Never in a million years would I think to use the words "soft targets" to refer to schoolchildren—or parade-goers, or people enjoying a live concert, or grocery shoppers or people in a bible study. I wouldn't even use the term "unarmed civilians" unless I were in the military and actively involved in a military operation.

They're not targets, they're people. People just living life.

That's what freedom is supposed to be, isn't it? The ability to just live life?

Instead, we are being held hostage by a militarized monster of our own making, one that says the answer to America's gun violence is more guns. (The irony, of course, being the fact that we already have more guns than people.) We see it in the weird worshipping of weapons, the Christmas cards with the whole family carrying, the bizarre fetish with one interpretation of one constitutional amendment to the exclusion of all others. It's in the language being used not only in reference to guns, but in reference to people just going about their daily lives—that is, "soft targets."

The truth is we should be "soft targets." No, really. That's what freedom is. We should be able to go to school and the store and our houses of worship without fear of being shot. We should be able to peaceably assemble per our First Amendment right without being scattered and shattered by gunfire.

We shouldn't feel the need to arm ourselves simply to go about our daily lives. Feeling compelled to carry a gun at all times isn't freedom. Living like we're living right now, with mass shootings on the regular, isn't freedom. And adding more guns won't make us more free. It won't. It hasn't.

If the Highland Park parade shooting proved anything, it's that even an event with a police presence in an idyllic, upscale, objectively "safe" suburb isn't safe from mass gun violence. There were good guys with guns there. There were good guys with guns in Uvalde, too. There were good guys with guns in Buffalo. So many good guys with guns. And yet, here we are.

It's time to look in the mirror and recognize how ridiculous we've become. Other civilized nations don't refer to children as "soft targets." They just don't. While we're debating whether the U.S. is a gun violence outlier because of doors or video games or mental illness, which the rest of the world has as well, our peers in other developed countries live their daily lives with freedom that we do not have—the freedom to gather without worrying that a whack job with a weapon of war is going to open fire, the freedom to go to school without rehearsing for a mass shooting event, the freedom to not ever think about carrying a gun to defend themselves against other guns.

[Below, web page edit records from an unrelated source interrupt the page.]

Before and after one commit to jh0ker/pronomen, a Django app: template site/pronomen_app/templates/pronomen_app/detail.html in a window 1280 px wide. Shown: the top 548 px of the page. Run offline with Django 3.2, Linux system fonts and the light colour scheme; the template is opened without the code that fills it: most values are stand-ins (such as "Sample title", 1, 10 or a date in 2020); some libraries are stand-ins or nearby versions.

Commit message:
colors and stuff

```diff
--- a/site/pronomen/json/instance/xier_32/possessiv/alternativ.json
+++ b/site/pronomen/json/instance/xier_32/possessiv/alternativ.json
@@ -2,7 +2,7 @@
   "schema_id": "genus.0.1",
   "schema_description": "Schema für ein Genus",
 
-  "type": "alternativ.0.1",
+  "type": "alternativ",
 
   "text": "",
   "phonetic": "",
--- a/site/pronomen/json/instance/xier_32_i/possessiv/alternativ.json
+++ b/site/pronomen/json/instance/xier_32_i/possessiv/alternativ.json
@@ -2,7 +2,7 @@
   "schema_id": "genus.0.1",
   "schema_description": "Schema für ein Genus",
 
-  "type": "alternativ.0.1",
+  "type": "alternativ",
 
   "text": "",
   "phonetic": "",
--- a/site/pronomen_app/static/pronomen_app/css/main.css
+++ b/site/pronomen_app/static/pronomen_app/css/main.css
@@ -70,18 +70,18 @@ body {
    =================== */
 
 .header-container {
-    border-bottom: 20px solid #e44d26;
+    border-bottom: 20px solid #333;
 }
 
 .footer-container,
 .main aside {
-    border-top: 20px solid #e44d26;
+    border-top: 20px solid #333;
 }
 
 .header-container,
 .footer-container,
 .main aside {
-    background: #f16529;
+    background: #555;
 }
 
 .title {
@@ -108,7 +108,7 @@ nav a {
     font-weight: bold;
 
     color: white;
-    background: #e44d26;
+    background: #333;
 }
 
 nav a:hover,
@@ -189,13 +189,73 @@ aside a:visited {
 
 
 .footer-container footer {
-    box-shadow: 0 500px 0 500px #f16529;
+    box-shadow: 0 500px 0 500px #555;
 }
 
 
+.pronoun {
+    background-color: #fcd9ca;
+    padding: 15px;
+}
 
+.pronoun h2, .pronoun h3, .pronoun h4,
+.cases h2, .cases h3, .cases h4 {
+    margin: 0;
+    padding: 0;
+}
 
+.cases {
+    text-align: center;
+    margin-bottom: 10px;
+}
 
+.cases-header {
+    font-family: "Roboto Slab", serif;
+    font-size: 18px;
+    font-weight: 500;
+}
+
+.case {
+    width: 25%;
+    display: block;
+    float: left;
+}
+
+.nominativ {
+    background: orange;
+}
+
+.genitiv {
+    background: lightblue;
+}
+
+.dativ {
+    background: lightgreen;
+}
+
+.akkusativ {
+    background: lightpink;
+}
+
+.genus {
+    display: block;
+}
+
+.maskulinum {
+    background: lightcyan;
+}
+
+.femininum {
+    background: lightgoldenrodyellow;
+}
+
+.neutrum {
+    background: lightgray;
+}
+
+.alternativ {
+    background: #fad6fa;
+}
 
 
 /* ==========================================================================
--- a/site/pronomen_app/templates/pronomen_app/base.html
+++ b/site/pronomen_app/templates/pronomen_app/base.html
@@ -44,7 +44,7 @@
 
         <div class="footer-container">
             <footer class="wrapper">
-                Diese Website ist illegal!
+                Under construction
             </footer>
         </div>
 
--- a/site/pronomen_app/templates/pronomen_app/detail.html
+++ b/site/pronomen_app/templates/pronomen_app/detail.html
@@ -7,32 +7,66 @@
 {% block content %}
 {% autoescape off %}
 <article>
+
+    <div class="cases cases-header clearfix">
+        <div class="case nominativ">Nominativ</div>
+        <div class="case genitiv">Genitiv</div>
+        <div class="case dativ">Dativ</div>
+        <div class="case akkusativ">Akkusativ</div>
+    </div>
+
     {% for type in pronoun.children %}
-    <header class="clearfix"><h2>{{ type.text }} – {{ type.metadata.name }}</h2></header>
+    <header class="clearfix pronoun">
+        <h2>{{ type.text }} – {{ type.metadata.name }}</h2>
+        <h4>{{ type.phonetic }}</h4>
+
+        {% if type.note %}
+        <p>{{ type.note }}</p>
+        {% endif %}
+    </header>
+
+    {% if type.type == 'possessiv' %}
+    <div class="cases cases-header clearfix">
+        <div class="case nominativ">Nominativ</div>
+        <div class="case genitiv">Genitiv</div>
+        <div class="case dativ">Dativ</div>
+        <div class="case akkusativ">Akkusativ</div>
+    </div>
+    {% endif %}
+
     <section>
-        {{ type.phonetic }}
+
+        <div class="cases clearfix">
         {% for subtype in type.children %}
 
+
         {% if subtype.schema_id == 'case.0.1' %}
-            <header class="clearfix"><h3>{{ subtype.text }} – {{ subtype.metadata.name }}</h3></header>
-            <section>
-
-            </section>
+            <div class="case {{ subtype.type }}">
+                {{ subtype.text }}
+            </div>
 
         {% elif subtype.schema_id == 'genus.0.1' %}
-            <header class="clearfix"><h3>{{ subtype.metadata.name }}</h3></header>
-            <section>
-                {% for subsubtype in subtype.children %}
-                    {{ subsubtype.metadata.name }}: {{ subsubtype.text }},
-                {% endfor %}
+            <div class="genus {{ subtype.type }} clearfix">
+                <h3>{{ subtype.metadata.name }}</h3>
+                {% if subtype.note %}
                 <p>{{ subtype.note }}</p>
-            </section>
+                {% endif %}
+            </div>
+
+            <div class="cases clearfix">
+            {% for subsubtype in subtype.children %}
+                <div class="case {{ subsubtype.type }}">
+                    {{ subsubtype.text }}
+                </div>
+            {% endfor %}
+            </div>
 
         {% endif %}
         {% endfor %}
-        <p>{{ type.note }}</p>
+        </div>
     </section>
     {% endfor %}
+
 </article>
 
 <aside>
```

Gun violence can happen anywhere, yes. But it happens far, far more often here than in other developed nations. There's a reason for that. Perhaps when we finally accept that our culture's dysfunctional relationship with guns is the problem, the idea of referring to people simply living their lives as "soft targets" will be as disturbing here as it is everywhere else.